Another company I liked was Scuba System: a Hong-Kong based company who had cute AF dive gear under their Oceanarium brand. The whale shark and mola are regulator bags (!!!) and those gorgeous animal prints are on quick-dry microfiber towels. They also had nudibranch tissue holders (the tissues come out among the gills!) and mask straps. I was thisclose to buying the whale and dolphin-print towel but it was sold out by the time I went back to the booth to buy it (my wallet rejoiced). Fortunately or unfortunately Scuba System found a Philippine distributor at the DRT so it should be available locally in about two months (my wallet is bracing itself). Mares also had their Puck Pro dive computer on sale for around Php 12,000, which I would have bought if I had the money.
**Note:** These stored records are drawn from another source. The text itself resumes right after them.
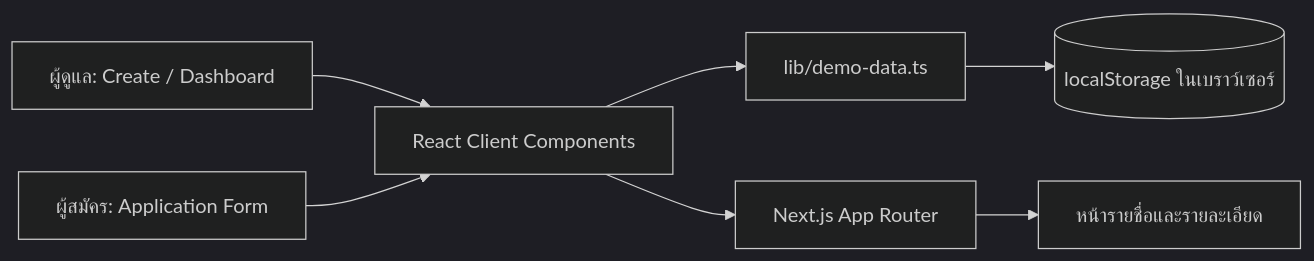
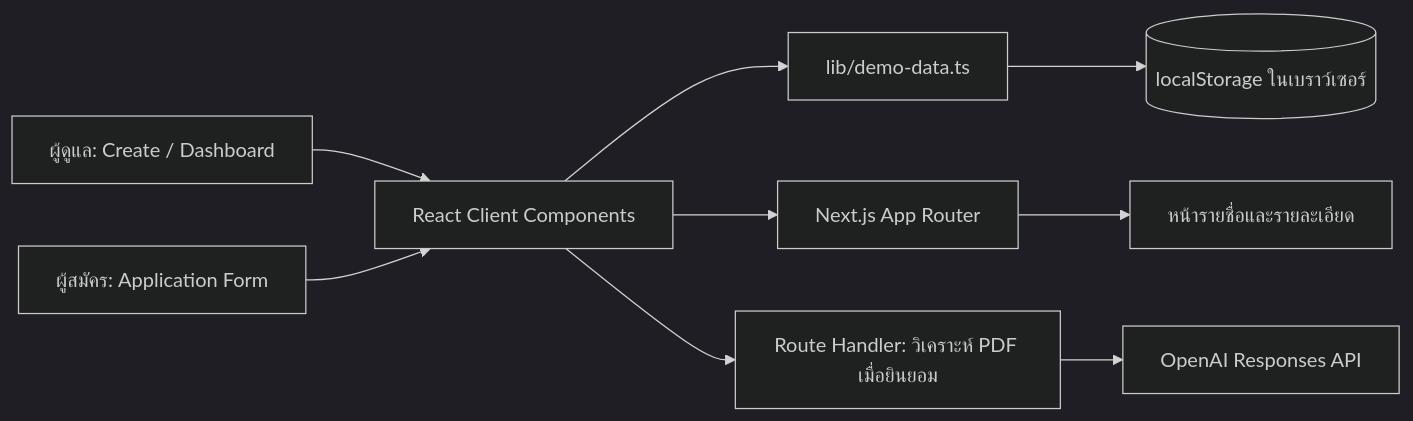
Before and after one commit to KanThanakhorn/PortfolioMatch: the diagram in assign/workflow/kan-implementation.md, drawn with Mermaid (dark theme). The commit also changed other lines of this file and 17 other files, not shown here.

````diff
--- a/assign/workflow/kan-implementation.md
+++ b/assign/workflow/kan-implementation.md
@@ -24,9 +24,11 @@
 ```mermaid
 flowchart LR
   A[ผู้ดูแล: Create / Dashboard] --> B[React Client Components]
   C[ผู้สมัคร: Application Form] --> B
   B --> D[lib/demo-data.ts]
   D --> E[(localStorage ในเบราว์เซอร์)]
   B --> F[Next.js App Router]
   F --> G[หน้ารายชื่อและรายละเอียด]
+  B --> H[Route Handler: วิเคราะห์ PDF เมื่อยินยอม]
+  H --> I[OpenAI Responses API]
 ```
````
Then there was Scubapro selling a mask and snorkel combo for Php 1,200, when a mask alone would have been around Php 2k. Gah.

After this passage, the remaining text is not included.